Hardi, Alexander

, a French dramatist of the seventeenth century, remarkable for the fertility of his pen, wrote an incredible number of pieces for the theatre, som say six hundred, and some even more. Of these, however, no more remain than thirty-four, which were published by himself in six volumes, 8vo, Paris, 1625 1628. Among these the only tolerable piece is “Marianne,” so good, indeed, that his readers will wonder how it came there. All his boast was a remarkable facility in writing; it was said that he would write two thousand lines in twenty-four hours: in three days his play was composed, and acted. He certainly had considerable talents, but, as he was very necessitous, and compelled to write against time, his abilities had not fair scope.
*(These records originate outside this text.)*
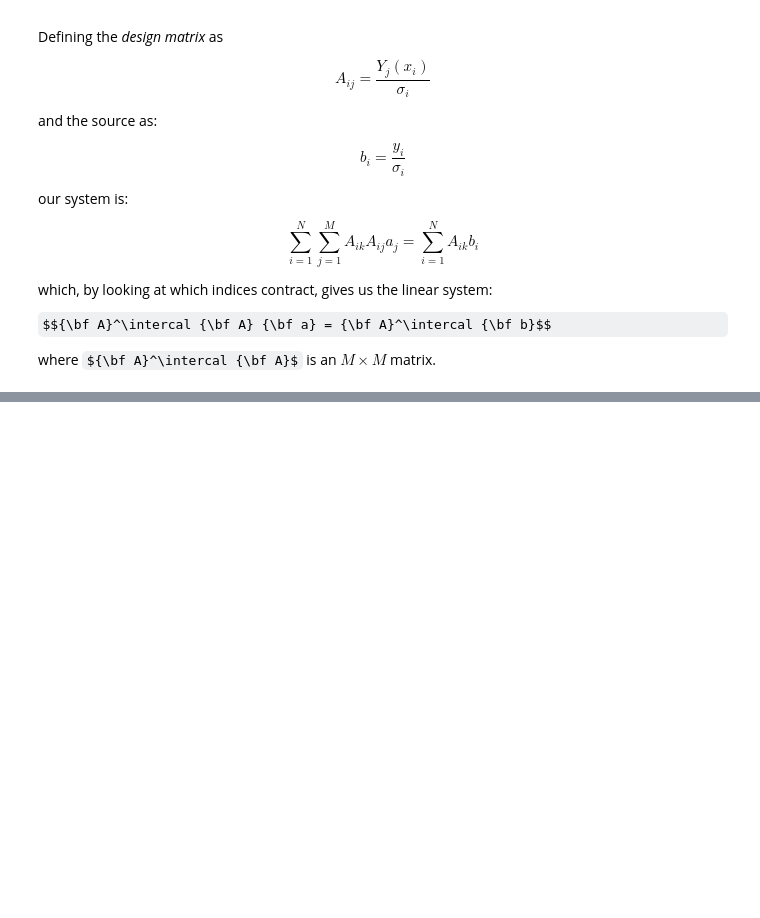
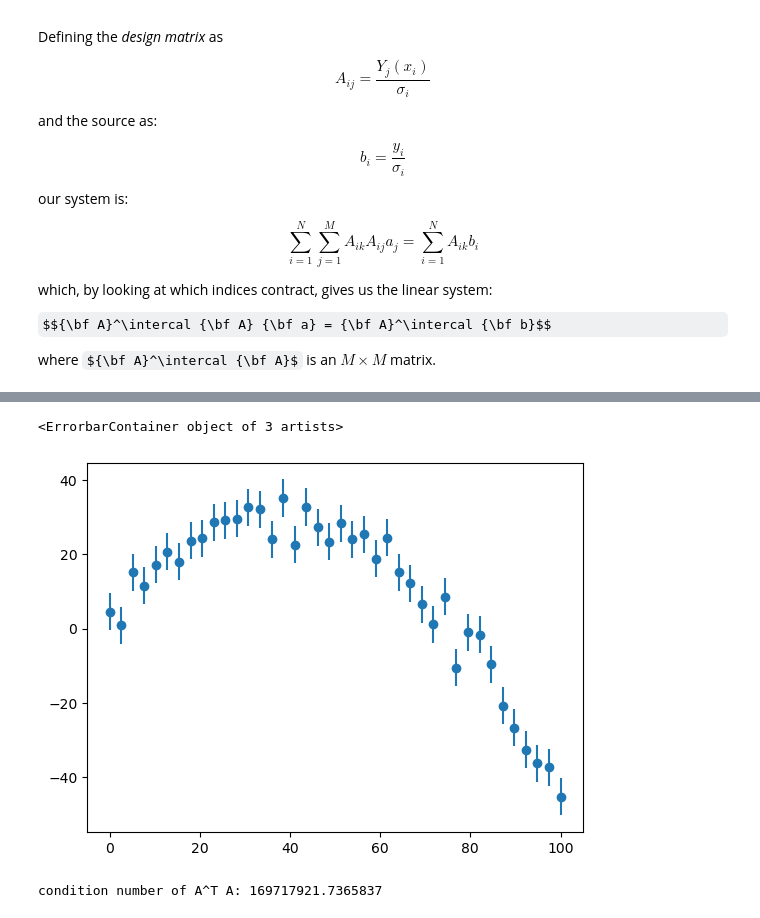
Before and after one commit to zingale/computational_astrophysics, a Jupyter notebook: content/fitting/generalized-linear-least-squares.ipynb, the cells around one changed output, grey strips where cells are left out. Cells and saved outputs as stored; diff of their text form; code cells hidden in the pictures; some formulas as TeX source; blank space fills up the shorter version.

```diff
--- a/content/fitting/generalized-linear-least-squares.ipynb
+++ b/content/fitting/generalized-linear-least-squares.ipynb
@@ -52,0 +106,35 @@ where ${\bf A}^\intercal {\bf A}$ is an $M\times M$ matrix.
+# %%
+def y_experiment2(a1, a2, a3, sigma, x):
+    """ return the experimental data in a quadratic + random fashion,
+        with a1, a2, a3 the coefficients of the quadratic and sigma is
+        the error.  This will be poorly matched to a linear fit for
+        a3 != 0 """
+
+    N = len(x)
+
+    # randn gives samples from the "standard normal" distribution
+    r = np.random.randn(N)
+
+    y = a1 + a2*x + a3*x*x + sigma*r
+
+    return y
+# %%
+N = 40
+x = np.linspace(0, 100.0, N)
+
+yerr = 5.0 * np.ones(N)
+
+y = y_experiment2(2.0, 1.50, -0.02, yerr, x)
+# %%
+fig, ax = plt.subplots()
+
+ax.errorbar(x, y, yerr=yerr, fmt="o")
+# %% [output]
+<ErrorbarContainer object of 3 artists>
+[figure, added]
+# %%
+# do the regression with M = 3 (1, x, x^2)
+M = 3
+a, chisq = general_regression(x, y, sigma, M)
+# %% [output]
+condition number of A^T A: 169717921.7365837
```
Also changed, not shown: parts of 6 cells of this notebook.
He was the first French dramatist who introduced the custom of being paid for his pieces. He died at Paris in 1630. 3